    Lithium-ion (Li-ion) batteries are the rechargeable cell of choice for smartphones and most of today’s other battery-powered gadgets. Despite their prevalence, Li-ion batteries are limited in power density, have reasonably short lifespans, and can become a fire hazard if damaged or incorrectly charged. These drawbacks could be a thing of the past in the not-too-distant future if gadgets move over to solid-state battery technologies.

  • Current Event
    1 month ago
    by baron778
    +8 +1

    New Lifelike Biomaterial Self-Reproduces and Has a Metabolism

    Life demands flux. Every living organism is constantly changing: cells divide and die, proteins build and disintegrate, DNA breaks and heals. Life demands metabolism—the simultaneous builder and destroyer of living materials—to continuously upgrade our bodies. That’s how we heal and grow, how we propagate and survive.

  • Current Event
    1 month ago
    by socialiguana
    +10 +1

    African Teen Builds Windmills from Junk and Supplies His Village with Electricity

    His native Malawi had gone through one of its worst droughts seven years ago, killing thousands. His family and others were surviving on one meal a day. The red soil in his Masitala hometown was parched, leaving his father, a farmer, without any income. But amid all the shortages, one thing was still abundant. Wind. "I wanted to do something to help and change things," he said. "Then I said to myself, 'If they can make electricity out of wind, I can try, too."

  • Analysis
    1 month ago
    by TNY
    +22 +1

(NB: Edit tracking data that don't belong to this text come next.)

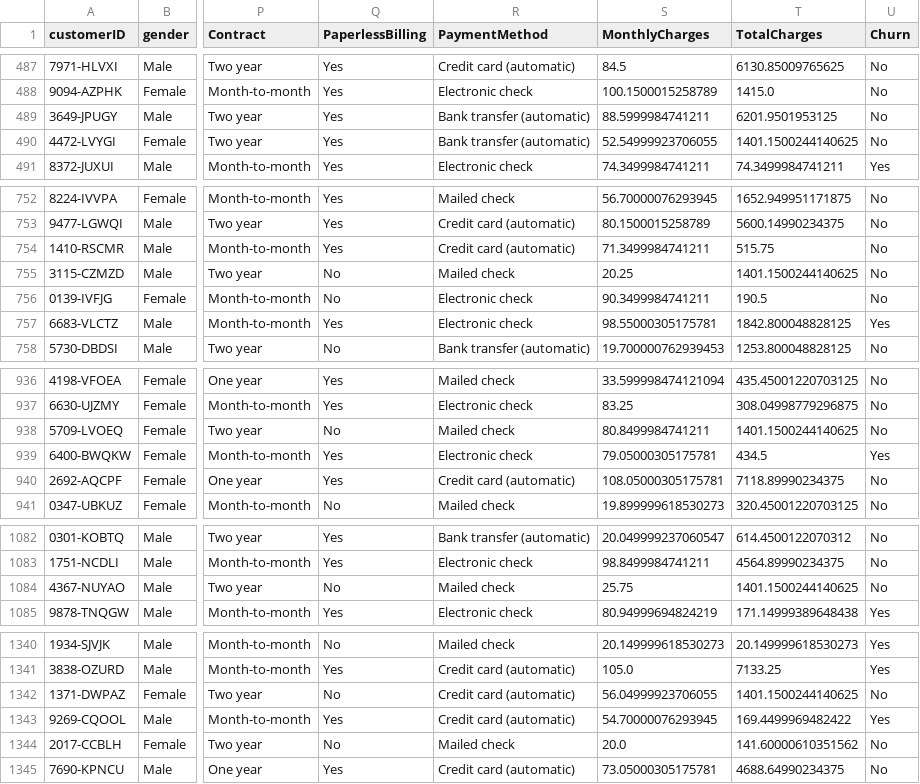
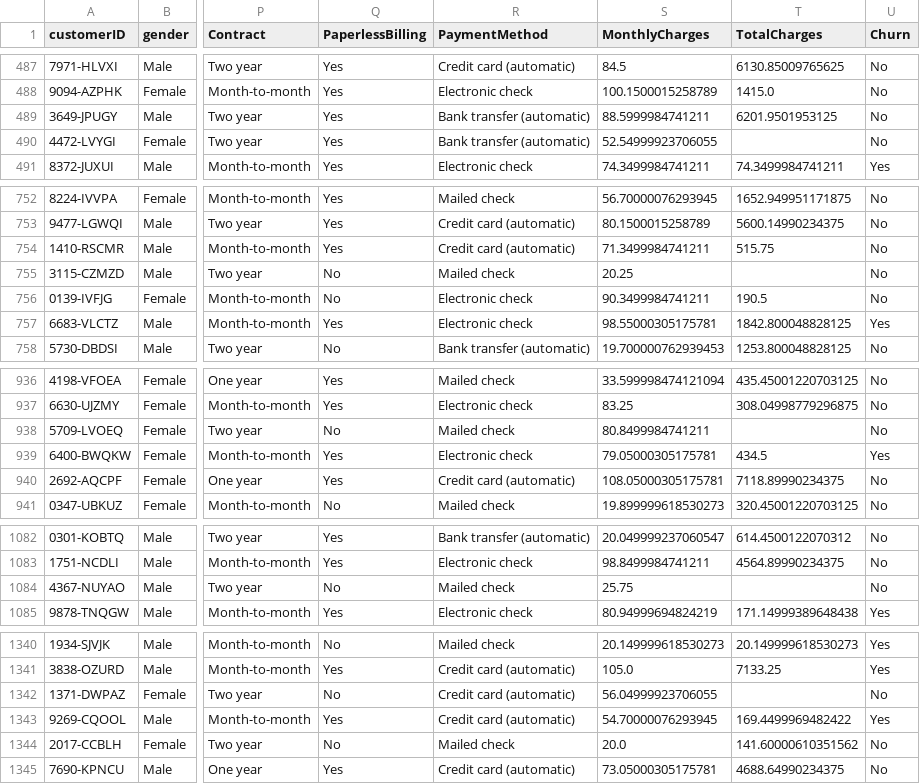
Before and after one commit to snyamson/LP2-Customer-Churn-Machine-Learning-Prediction, a CSV file: code/clean_train.csv, drawn as a sheet; only a part is shown, gaps mark what is left out; the diff covers the shown part only; the diff names each change by its address in the sheet, - before the commit and + after, or states it on an @@ line.

Commit message:
use simple impute to fill in missing values ans update confusion matrix explanation

```diff
--- a/code/clean_train.csv
+++ b/code/clean_train.csv
-T490 (TotalCharges): 1401.1500244140625
+T490 (TotalCharges): (empty)
-T755 (TotalCharges): 1401.1500244140625
+T755 (TotalCharges): (empty)
-T938 (TotalCharges): 1401.1500244140625
+T938 (TotalCharges): (empty)
-T1084 (TotalCharges): 1401.1500244140625
+T1084 (TotalCharges): (empty)
-T1342 (TotalCharges): 1401.1500244140625
+T1342 (TotalCharges): (empty)
```
Also changed, not shown: 3 edited cells elsewhere in this file, 2 other files.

    Studying the behavior of AI

    A new paper frames the emerging interdisciplinary field of machine behavior As our interaction with “thinking” technology rapidly increases, a group led by researchers at the MIT Media Lab are calling for a new field of research—machine behavior—which would take the study of artificial intelligence well beyond computer science and engineering into biology, economics, psychology, and other behavioral and social sciences.

  • Current Event
    1 month ago
    by zyery
    +13 +1

    Humanity Has Officially Entered the Era of the Exosuit

    I loved the Thundercats cartoon as a child, watching cat-like humanoids fighting the forces of evil. Whenever their leader was in trouble, he’d unleash the Sword of Omens to gain “sight beyond sight,” the ability to see events happening at faraway places, or bellow “Thunder, Thunder, Thunder, Thundercats, Hooo!” to instantaneously summon his allies to his location to join the fight. What kid didn’t want those superpowers?